A Three-Photo Recap

I thought I’d give you all a three-photo recap of the week so far. It began with me discovering the Winter-Spring dividing line. It seems that some of the snow has spilled over from one season to the other. It’s time to build that wall.

Tuesday I decided to go for a peaceful walk , just me, the dog and two Apache helicopters.

My daughter Millie has just turned fourteen and had a few friends around in the back garden for a Covid-friendly gathering. In the evening this was the aftermath, glittering tinsel like confetti from a full-sized champagne bottle party popper. In a few more birthdays I dread to think what this aftermath will look like. I don’t think there will be confetti in the bottles.

R.I.P Astrid Kirchherr

I’ve just heard of the death, at 81, of Astrid Kirchherr, the woman who helped define the early Beatles look when the then unknown Liverpool group were in Hamburg in the early sixties.

She took some of their early photographs, iconic photographs in a style that were ahead of everyone else at the time.

After these she also gave the (then) Fab Five their distinctive Beatle haircuts, the fifth being the talented but doomed artist Stuart Sutcliffe who she fell in love with. Later, reduced to four, and with Best replaced by Starr, they went on to conquer the world, as she proudly and sadly looked on.

Fifty eight years apart, I’d like to think that they’ve found each other again. R.I.P

As I Walked Out One Evening

The evening in question was some weeks ago, when summer still reigned and the evenings were balmy. Through the twisted coils of a barbed wire fence, we looked on towards the local cricket ground, the grass barely stirring in the light, confidential breeze.


Within sight of hard-earned victories of edged fours and triumphant sixes, where better, when the light is fading, than a lonely cemetery? It is not often, in crepuscular twilight, that the eye is drawn to the ground, and rewarded by life in silent, still form.


The stillness was broken by the call of birds returning to roost in routine rounds: blackbirds and starlings and, yes, jackdaws, crossing the sky in large, raucous numbers. Black, canvas flags, loose and adrift.


The day passed the baton to night in faltering glory.

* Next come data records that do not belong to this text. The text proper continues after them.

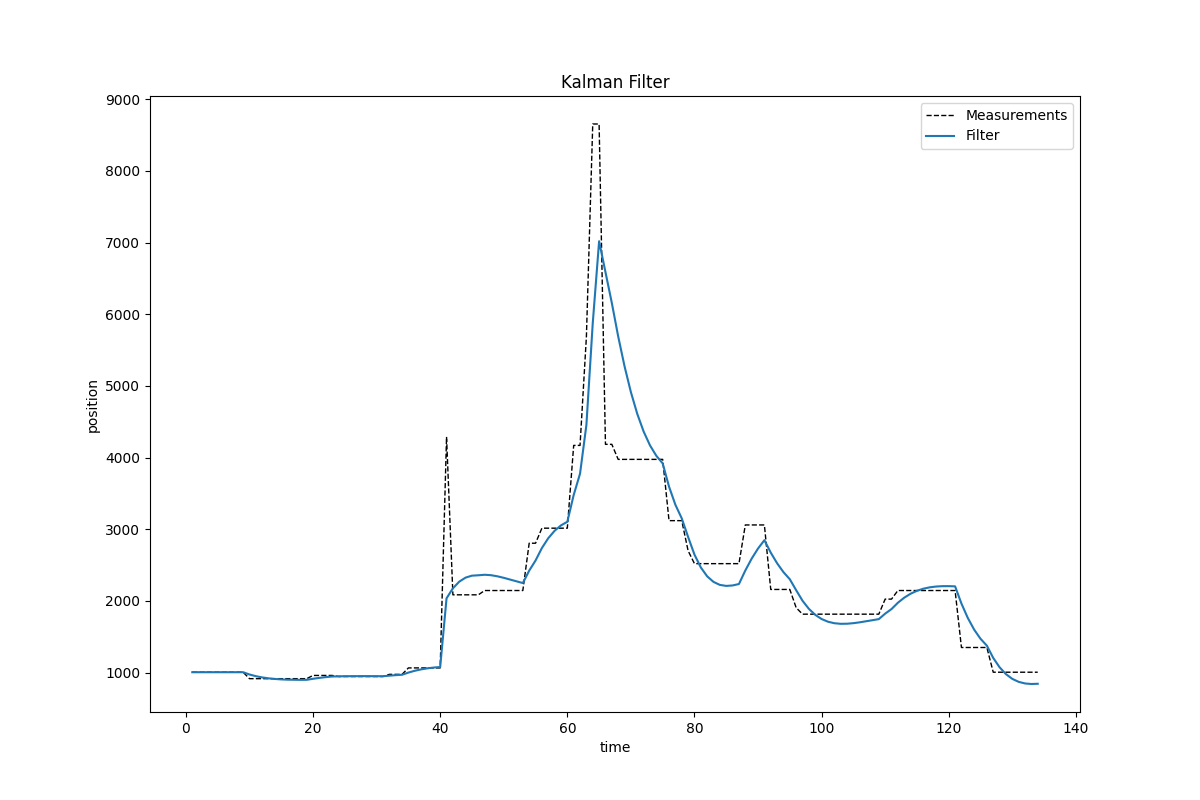
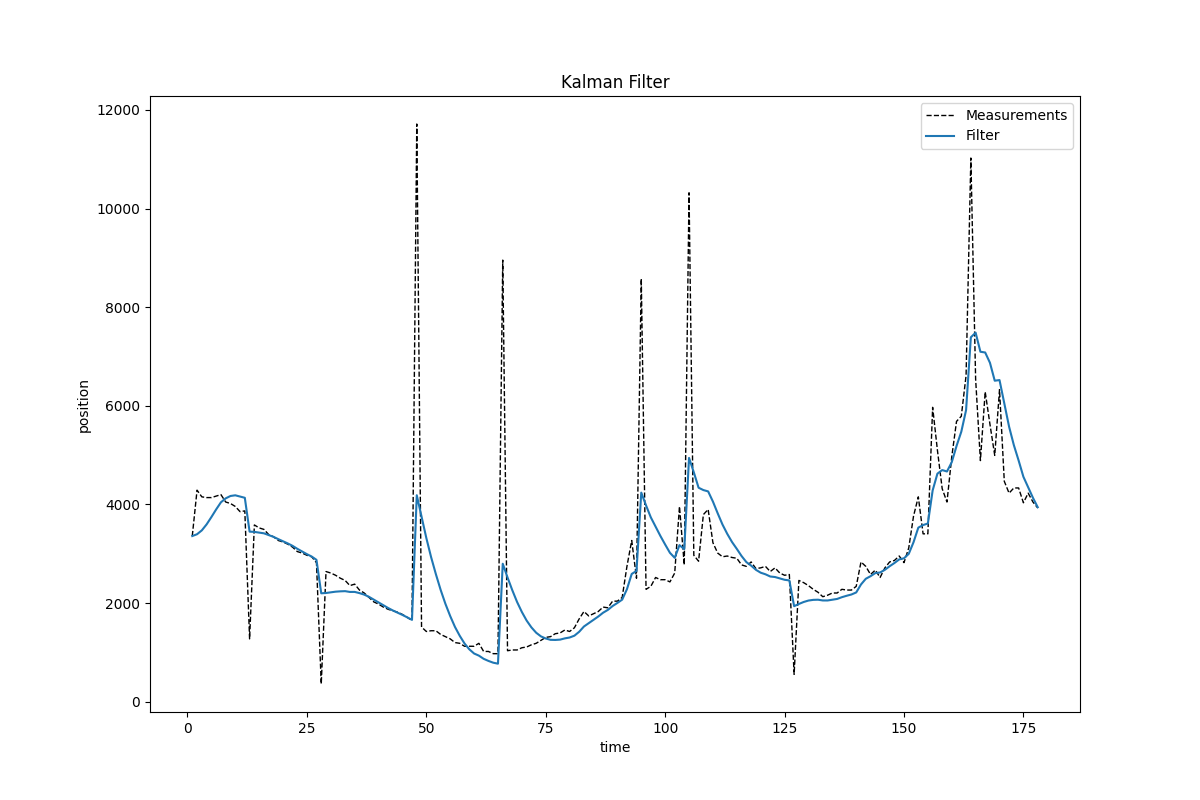
more kalman plotting

diff --git a/kalman_plotting_borrowed.py b/kalman_plotting_borrowed.py
@@ -1,0 +1,114 @@
+import numpy as np
+from matplotlib import pyplot as plt
+
+
+def plot_track(ps, actual, zs, cov, std_scale=1,
+               plot_P=True, y_lim=None,
+               xlabel='time', ylabel='position',
+               title='Kalman Filter'):
+
+    count = len(zs)
+    zs = np.asarray(zs)
+
+    cov = np.asarray(cov)
+    std = std_scale * np.sqrt(cov[:, 0, 0])
+    std_top = np.minimum(actual+std, [count + 10])
+    std_btm = np.maximum(actual-std, [-50])
+
+    std_top = actual + std
+    std_btm = actual - std
+
+    bp_plot_track(actual, c='k')
+    bp_plot_measurements(range(1, count + 1), zs)
+    bp_plot_filter(range(1, count + 1), ps)
+
+    plt.plot(std_top, linestyle=':', color='k', lw=1, alpha=0.4)
+    plt.plot(std_btm, linestyle=':', color='k', lw=1, alpha=0.4)
+    plt.fill_between(range(len(std_top)), std_top, std_btm,
+                     facecolor='yellow', alpha=0.2, interpolate=True)
+    plt.legend(loc=4)
+    plt.xlabel(xlabel)
+    plt.ylabel(ylabel)
+    if y_lim is not None:
+        plt.ylim(y_lim)
+
+    plt.xlim((0, count))
+    plt.title(title)
+    plt.show()
+
+    if plot_P:
+        ax = plt.subplot(121)
+        ax.set_title(r"$\sigma^2_x$ (pos variance)")
+        plot_covariance(cov, (0, 0))
+        ax = plt.subplot(122)
+        ax.set_title(r"$\sigma^2_\dot{x}$ (vel variance)")
+        plot_covariance(cov, (1, 1))
+        plt.show()
+
+
+def bp_plot_track(xs, ys=None, dt=None, label='Track', c='k', lw=2, **kwargs):
+    if ys is None and dt is not None:
+        ys = xs
+        xs = np.arange(0, len(ys)*dt, dt)
+    if ys is not None:
+        return plt.plot(xs, ys, color=c, lw=lw, ls=':', label=label, **kwargs)
+    else:
+        return plt.plot(xs, color=c, lw=lw, ls=':', label=label, **kwargs)
+    
+def bp_plot_filter(xs, ys=None, dt=None, c='C0', label='Filter', var=None, **kwargs):
+    """ plot result of KF with color `c`, optionally displaying the variance
+    of `xs`. Returns the list of lines generated by plt.plot()"""
+
+    if ys is None and dt is not None:
+        ys = xs
+        xs = np.arange(0, len(ys) * dt, dt)
+    if ys is None:
+        ys = xs
+        xs = range(len(ys))
+
+    lines = plt.plot(xs, ys, color=c, label=label, **kwargs)
+    if var is None:
+        return lines
+
+    var = np.asarray(var)
+    std = np.sqrt(var)
+    std_top = ys+std
+    std_btm = ys-std
+
+    plt.plot(xs, ys+std, linestyle=':', color='k', lw=2)
+    plt.plot(xs, ys-std, linestyle=':', color='k', lw=2)
+    plt.fill_between(xs, std_btm, std_top,
+                     facecolor='yellow', alpha=0.2)
+
+    return lines
+
+
+def bp_plot_measurements(xs, ys=None, dt=None, color='k', lw=1, label='Measurements',
+                      lines=False, **kwargs):
+    """ Helper function to give a consistent way to display
+    measurements in the book.
+    """
+    if ys is None and dt is not None:
+        ys = xs
+        xs = np.arange(0, len(ys)*dt, dt)
+
+    plt.autoscale(tight=False)
+    if lines:
+        if ys is not None:
+            return plt.plot(xs, ys, color=color, lw=lw, ls='--', label=label, **kwargs)
+        else:
+            return plt.plot(xs, color=color, lw=lw, ls='--', label=label, **kwargs)
+    else:
+        if ys is not None:
+            return plt.scatter(xs, ys, edgecolor=color, facecolor='none',
+                        lw=2, label=label, **kwargs),
+        else:
+            return plt.scatter(range(len(xs)), xs, edgecolor=color, facecolor='none',
+                        lw=2, label=label, **kwargs),
+
+
+def plot_covariance(P, index=(0, 0)):
+    ps = []
+    for p in P:
+        ps.append(p[index[0], index[1]])
+    plt.plot(ps)

diff --git a/kalman_plotting.py b/kalman_plotting.py
@@ -6,10 +6,38 @@ from matplotlib.patches import Circle
 import numpy as np
 import os
 
+def new_plotter(s, truth):
+    saved_states = s.x
+    measurements = s.z
+    estimated_positions = [state[0] for state in saved_states]  # Assuming position is the first state
+
+    plt.figure(figsize=(10, 6))
+    plt.plot(truth, label='True Positions', linestyle='--')
+    plt.plot(measurements, label='Measurements', marker='o', alpha=0.6)
+    plt.plot(estimated_positions, label='Kalman Filter Estimate', linewidth=2)
+    plt.xlabel('Time Step')
+    plt.ylabel('Position')
+    plt.title('Kalman Filter Tracking')
+    plt.legend()
+    plt.grid()
+    plt.show()
+
+    residuals = [measurement - estimate for measurement, estimate in zip(measurements, estimated_positions)]
+    plt.figure(figsize=(10, 6))
+    plt.plot(residuals, label='Residuals', marker='o')
+    plt.axhline(0, color='red', linestyle='--')
+    plt.xlabel('Time Step')
+    plt.ylabel('Residual')
+    plt.title('Residuals of Kalman Filter')
+    plt.legend()
+    plt.grid()
+    plt.show()
+
+
 def plot_results(ps, zs, cov, actual=None, std_scale=1,
                  plot_P=True, y_lim=None, 
                  xlabel='time', ylabel='position',
-                 title='Kalman Filter'):
+                 title='Kalman Filter', figname='kalmanplot'):
     """
     Combines measurements and filter plots into a single figure 
     and saves covariance plots as a separate figure.
@@ -38,7 +66,7 @@ def plot_results(ps, zs, cov, actual=None, std_scale=1,
     )
 
     # Save combined plot
-    output_file = os.path.join(output_folder, "combined_plot_acc.png")
+    output_file = os.path.join(output_folder, figname +"_results.png")
     fig.savefig(output_file)
     print(f"Saved combined plot to: {output_file}")
     plt.close(fig)
@@ -46,7 +74,7 @@ def plot_results(ps, zs, cov, actual=None, std_scale=1,
     # Create and save covariance plots
     if plot_P:
         fig = plot_covariance_fig(cov)
-        output_file = os.path.join(output_folder, "covariance_plots_acc.png")
+        output_file = os.path.join(output_folder, figname +"_covariance.png")
         fig.savefig(output_file)
         print(f"Saved covariance plots to: {output_file}")
         plt.close(fig)
@@ -59,7 +87,6 @@ def plot_combined_measurements_and_filter(xs, zs, ps, cov, std_scale=1,
     Creates a combined plot with measurements, filter results, and optional variance shading.
     """
     fig, ax = plt.subplots(figsize=figsize)
-
     # Plot measurements
     plot_measurements(xs, zs, ax=ax, label='Measurements', color='k', lines=True)
 

diff --git a/testpipeline.py b/testpipeline.py
@@ -4,6 +4,8 @@ import acceleration_vector
 import pandas as pd
 import os
 from matplotlib import pyplot as plt
+from kalman_plotting_borrowed import plot_track
+import numpy as np
 
 script_dir = os.path.dirname(os.path.abspath(__file__))  # Directory of the script
 datafile = os.path.join(script_dir, "data", "beaconv1.csv")  # Correctly join paths
@@ -17,28 +19,57 @@ if not os.path.exists(datafile):
     print(f"File not found: {datafile}")
 groundtruth = pd.read_csv(datafile)  # Read the CSV file
 
-pos_data = df['d1']
+pos_data = df['d3']/100
 acceleration_data = df['ax']
 
-true_dist = groundtruth['d4']
+true_dist = groundtruth['d2']
 
 groundtruth['timestamp'] = pd.to_datetime(groundtruth['timestamp'], format='%H:%M:%S')
 df['realtimestamp'] = pd.to_datetime(df['realtimestamp'], format='%H:%M:%S.%f')
 
+#we interpolate ground truth data to match shape of measurement data
+true_times = groundtruth['timestamp']  # True timestamps
+measurement_times = df['realtimestamp']  # Measurement timestamps
+true_times_numeric = (true_times - pd.Timestamp("1970-01-01")) // pd.Timedelta('1s')
+measurement_times_numeric = (measurement_times - pd.Timestamp("1970-01-01")) // pd.Timedelta('1s')
+interpolated_positions = np.interp(measurement_times_numeric, true_times_numeric, true_dist)
+
+if len(interpolated_positions) == len(pos_data):
+    df["groundtruth"] = interpolated_positions
+else:
+    print('lengths dont match')
+
+true_dist = df["groundtruth"]
 #kalman_filter_pos_vel_acc.kalman_filter(pos_data, acceleration_data, df['realtimestamp'])
 s, smooth_xs = kalman_filter_pos_vel.kalman_filter(pos_data, df['realtimestamp'])
+#can use s, smooth_xs to update the dataframe. s is a saver object that stores a bunch of info about the filter.
+#We will probably have to choose some things from s to store. 
+
+xs = s.x
+zs = s.z
+cov = s.P
+
+plot_track(xs[:, 0], true_dist, zs, cov)
+
 plt.figure()
-plt.plot(groundtruth['timestamp'], true_dist*100, label="truth")
+plt.plot(df['realtimestamp'], true_dist, label="truth")
 plt.plot(df['realtimestamp'], s.z, label="measurement")
 plt.plot(df['realtimestamp'], s.x[:, 0], label="filter")
 plt.plot(df['realtimestamp'], smooth_xs[:, 0], label="smooth") #might not use, cause movement is not super smooth
 plt.title(f"R={s.R[0,0]}")
 plt.legend()
+plt.show()
 
+'''import numpy as np 
+plt.figure()
+traces = [np.trace(cov) for cov in s.P]
+plt.plot(traces)
+plt.title("Trace of Covariance Over Time")
+plt.show()'''
 """ plt.figure()
 plt.plot(groundtruth['timestamp'], true_dist, label="truth")
 plt.legend() """
 
-plt.show()
+
 
 

diff --git a/kalman_filter_pos_vel.py b/kalman_filter_pos_vel.py
@@ -60,10 +60,10 @@ def kalman_filter(zs, times):
     dt = average_difference
     #Use initial measurement to set x0. Can take x1-x0=v0
     x = np.array([zs[0], 0]) #initial state.
-    P = np.diag([1., 9.]) #initial state uncertainty 
+    P = np.diag([5., 9.]) #initial state uncertainty 
     #(velocity p should be max 9. If we make sure they are held still for a few seconds at initialization, we can lower it to like 1)
     Q = Q_discrete_white_noise(dim=2, dt=dt, var=2.35) #process noise
-    R = np.array([[10000.]]) #measurement covariance matrix /sensor variance.
+    R = np.array([[10.]]) #measurement covariance matrix /sensor variance.
 
     #df_data = pd.read_csv("bluetooth-tracking-ultimate\makecharts\walking test to 60_cleaned.csv")
     #zs = df_data["distance"]
@@ -80,4 +80,6 @@ def kalman_filter(zs, times):
     #plot xs
     s.to_array()
     #plot_results(s.x[:, 0], s.z, s.P)
+
+    #this returns a saver object with all the information about the filter
     return s, smooth_xs

diff --git a/data_manipulation.py b/data_manipulation.py
@@ -44,6 +44,11 @@ measurement_times_numeric = (measurement_times - pd.Timestamp("1970-01-01")) // 
 # Interpolate true positions to match the measurement times
 interpolated_positions = np.interp(measurement_times_numeric, true_times_numeric, true_positions)
 
+if len(interpolated_positions) == len(measurements):
+    df["groundtruth"] = interpolated_positions
+else:
+    print('lengths dont match')
+
 # Now calculate residuals (measurements - interpolated true positions)
 residuals = measurements - interpolated_positions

The air sweet and temperate, prophets were not yet speaking of russets and absence, as the light died blissfully and unresisting. Our sleep was restful; our dreams fired.


After The Slap

I don’t know where exactly this photograph was taken, but it is of a strawberry seller, in 1877.

By the look that the woman is giving the guy, and the way that he holds his hand to his hang-dog face, I reckon that she has just given him an almighty slap for taking a strawberry without paying.

What do you guys think?


A Colourless Cocktail

It has been a while since I have indulged my love of old photographs. Here are some that have recently caught my eye:

This is a street in Sweden, the day that the driving pattern switched from the left hand side of the road to the right. Looks like the drivers have all dropped an acid each. “Stop the taxi-I think I’ll walk!”


These are damaged and melted mannequins after a fire in Madame Tussaud’s, London, in 1930. How realistic is that woman on the end? Looks like she’s dropped her dart. And one of those severed heads is peering up at his own backside. That’s the kind of view I always end up with every time I book a hotel room.


Ban the bikini! Cover up your ribcage! And why have these women got babies’ faces on their knees?


I really hate the idea of bringing animals into the hell of the conflicts we create. It’s bad enough to see them cower in response to the fireworks on bonfire night.


These are Princeton students in the aftermath of a freshman v sophomores snowball fight in 1893. That must have been some snowball fight! It looks like an outtake from a Rocky movie. “Yo Adrian- I threw it!”